§ **ASSIGNMENT**:
Examine the material below. Gather every line in which the string "directed" appears.

§ **INPUT RECORDS**:
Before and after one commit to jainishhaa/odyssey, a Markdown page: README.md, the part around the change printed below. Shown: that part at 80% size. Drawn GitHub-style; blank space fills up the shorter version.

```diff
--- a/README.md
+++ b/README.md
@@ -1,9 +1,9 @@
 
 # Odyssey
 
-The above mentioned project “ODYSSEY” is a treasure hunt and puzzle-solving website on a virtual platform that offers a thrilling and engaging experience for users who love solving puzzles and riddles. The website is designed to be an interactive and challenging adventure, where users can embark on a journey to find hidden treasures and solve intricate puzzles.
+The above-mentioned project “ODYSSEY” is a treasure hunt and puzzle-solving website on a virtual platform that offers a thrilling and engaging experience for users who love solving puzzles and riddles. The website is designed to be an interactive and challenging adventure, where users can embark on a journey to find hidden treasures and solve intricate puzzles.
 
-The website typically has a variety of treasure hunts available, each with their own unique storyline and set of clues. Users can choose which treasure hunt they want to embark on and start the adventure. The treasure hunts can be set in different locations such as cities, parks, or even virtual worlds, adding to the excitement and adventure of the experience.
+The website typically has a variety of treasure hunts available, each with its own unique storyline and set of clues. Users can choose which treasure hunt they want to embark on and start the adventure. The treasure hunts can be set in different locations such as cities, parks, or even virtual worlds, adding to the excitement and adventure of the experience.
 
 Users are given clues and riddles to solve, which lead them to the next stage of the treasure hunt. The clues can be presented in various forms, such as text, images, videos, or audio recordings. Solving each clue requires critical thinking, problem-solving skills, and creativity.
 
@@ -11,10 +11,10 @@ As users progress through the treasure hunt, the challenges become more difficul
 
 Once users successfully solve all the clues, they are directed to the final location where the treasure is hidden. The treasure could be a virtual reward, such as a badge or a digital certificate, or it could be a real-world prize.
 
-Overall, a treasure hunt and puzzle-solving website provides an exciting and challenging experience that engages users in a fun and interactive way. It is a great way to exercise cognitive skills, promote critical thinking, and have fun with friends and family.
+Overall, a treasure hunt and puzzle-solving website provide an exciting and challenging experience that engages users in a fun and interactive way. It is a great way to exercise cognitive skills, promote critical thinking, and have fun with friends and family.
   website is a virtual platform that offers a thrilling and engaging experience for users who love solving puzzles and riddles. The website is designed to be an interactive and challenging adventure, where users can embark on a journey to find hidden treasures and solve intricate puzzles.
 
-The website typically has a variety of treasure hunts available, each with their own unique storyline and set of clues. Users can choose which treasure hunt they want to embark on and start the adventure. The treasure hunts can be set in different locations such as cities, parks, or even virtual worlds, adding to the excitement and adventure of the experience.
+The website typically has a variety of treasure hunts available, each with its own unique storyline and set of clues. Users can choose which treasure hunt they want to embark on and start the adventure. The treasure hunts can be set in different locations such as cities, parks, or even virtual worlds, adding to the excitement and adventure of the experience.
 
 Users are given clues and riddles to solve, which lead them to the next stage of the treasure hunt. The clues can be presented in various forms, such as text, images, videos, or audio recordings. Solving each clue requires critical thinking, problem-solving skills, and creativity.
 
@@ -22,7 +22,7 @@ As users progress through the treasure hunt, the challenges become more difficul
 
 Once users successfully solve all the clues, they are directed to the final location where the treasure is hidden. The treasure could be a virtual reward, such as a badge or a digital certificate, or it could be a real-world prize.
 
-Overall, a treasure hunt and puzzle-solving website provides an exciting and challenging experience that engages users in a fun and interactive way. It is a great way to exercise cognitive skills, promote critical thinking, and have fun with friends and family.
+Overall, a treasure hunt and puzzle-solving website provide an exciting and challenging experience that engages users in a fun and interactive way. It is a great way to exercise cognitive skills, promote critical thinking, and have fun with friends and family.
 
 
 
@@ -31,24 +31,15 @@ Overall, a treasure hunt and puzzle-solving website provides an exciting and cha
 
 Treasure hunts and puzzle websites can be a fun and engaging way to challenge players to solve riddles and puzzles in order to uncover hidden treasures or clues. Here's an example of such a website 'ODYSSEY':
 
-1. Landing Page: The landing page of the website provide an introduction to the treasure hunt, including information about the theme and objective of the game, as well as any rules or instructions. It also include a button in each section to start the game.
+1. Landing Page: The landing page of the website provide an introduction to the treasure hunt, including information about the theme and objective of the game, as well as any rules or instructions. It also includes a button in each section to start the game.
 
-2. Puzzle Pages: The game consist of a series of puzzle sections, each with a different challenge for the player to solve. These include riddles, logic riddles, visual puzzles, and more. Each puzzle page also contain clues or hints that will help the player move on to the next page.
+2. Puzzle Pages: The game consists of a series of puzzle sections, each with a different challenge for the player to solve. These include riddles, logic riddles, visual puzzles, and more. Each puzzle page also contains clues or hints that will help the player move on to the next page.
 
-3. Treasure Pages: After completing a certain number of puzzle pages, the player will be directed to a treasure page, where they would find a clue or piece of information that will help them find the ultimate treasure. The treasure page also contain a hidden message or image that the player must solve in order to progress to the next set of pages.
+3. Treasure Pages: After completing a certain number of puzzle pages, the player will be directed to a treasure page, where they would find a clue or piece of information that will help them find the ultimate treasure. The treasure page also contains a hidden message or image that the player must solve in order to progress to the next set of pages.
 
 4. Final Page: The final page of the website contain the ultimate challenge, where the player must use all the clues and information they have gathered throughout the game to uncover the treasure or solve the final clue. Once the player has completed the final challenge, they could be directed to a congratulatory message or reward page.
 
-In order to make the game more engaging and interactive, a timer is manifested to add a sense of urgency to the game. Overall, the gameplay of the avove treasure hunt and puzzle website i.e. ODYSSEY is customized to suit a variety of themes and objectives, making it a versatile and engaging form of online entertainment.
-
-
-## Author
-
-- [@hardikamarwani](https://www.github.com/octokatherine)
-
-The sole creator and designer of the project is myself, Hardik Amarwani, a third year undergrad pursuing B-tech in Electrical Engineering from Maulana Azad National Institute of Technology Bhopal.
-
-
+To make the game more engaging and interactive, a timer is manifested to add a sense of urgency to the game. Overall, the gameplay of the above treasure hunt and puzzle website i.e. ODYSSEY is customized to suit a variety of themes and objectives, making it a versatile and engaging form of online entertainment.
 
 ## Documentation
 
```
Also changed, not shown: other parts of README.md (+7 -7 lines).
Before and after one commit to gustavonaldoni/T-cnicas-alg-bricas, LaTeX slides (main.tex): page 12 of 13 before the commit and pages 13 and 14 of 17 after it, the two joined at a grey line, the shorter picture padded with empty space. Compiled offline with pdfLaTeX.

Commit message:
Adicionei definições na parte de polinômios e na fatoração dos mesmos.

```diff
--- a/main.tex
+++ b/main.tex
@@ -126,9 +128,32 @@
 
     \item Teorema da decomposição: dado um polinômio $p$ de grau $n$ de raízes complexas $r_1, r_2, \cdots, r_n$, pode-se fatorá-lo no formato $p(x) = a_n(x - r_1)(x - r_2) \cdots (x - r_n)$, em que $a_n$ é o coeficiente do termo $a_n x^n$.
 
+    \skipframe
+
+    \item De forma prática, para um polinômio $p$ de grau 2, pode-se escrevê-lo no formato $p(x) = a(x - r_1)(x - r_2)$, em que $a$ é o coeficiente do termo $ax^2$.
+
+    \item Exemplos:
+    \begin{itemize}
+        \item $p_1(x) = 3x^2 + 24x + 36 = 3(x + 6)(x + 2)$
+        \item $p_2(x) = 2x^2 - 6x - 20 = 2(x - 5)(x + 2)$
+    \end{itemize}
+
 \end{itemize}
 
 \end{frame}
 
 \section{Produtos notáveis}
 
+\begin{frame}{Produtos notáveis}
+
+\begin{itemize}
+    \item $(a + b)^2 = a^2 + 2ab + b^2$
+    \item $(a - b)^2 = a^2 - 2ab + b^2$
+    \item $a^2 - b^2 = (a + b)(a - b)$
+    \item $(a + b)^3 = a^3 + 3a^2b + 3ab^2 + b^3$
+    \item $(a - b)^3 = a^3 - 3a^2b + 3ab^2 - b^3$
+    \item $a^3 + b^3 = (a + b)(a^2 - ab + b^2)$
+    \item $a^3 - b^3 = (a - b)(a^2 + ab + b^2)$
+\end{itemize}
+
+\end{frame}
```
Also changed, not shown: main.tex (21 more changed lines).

§ **RESPONSE**:
 Once users successfully solve all the clues, they are directed to the final location where the treasure is hidden. The treasure could be a virtual reward, such as a badge or a digital certificate, or it could be a real-world prize.
 Once users successfully solve all the clues, they are directed to the final location where the treasure is hidden. The treasure could be a virtual reward, such as a badge or a digital certificate, or it could be a real-world prize.
-3. Treasure Pages: After completing a certain number of puzzle pages, the player will be directed to a treasure page, where they would find a clue or piece of information that will help them find the ultimate treasure. The treasure page also contain a hidden message or image that the player must solve in order to progress to the next set of pages.
+3. Treasure Pages: After completing a certain number of puzzle pages, the player will be directed to a treasure page, where they would find a clue or piece of information that will help them find the ultimate treasure. The treasure page also contains a hidden message or image that the player must solve in order to progress to the next set of pages.
 4. Final Page: The final page of the website contain the ultimate challenge, where the player must use all the clues and information they have gathered throughout the game to uncover the treasure or solve the final clue. Once the player has completed the final challenge, they could be directed to a congratulatory message or reward page.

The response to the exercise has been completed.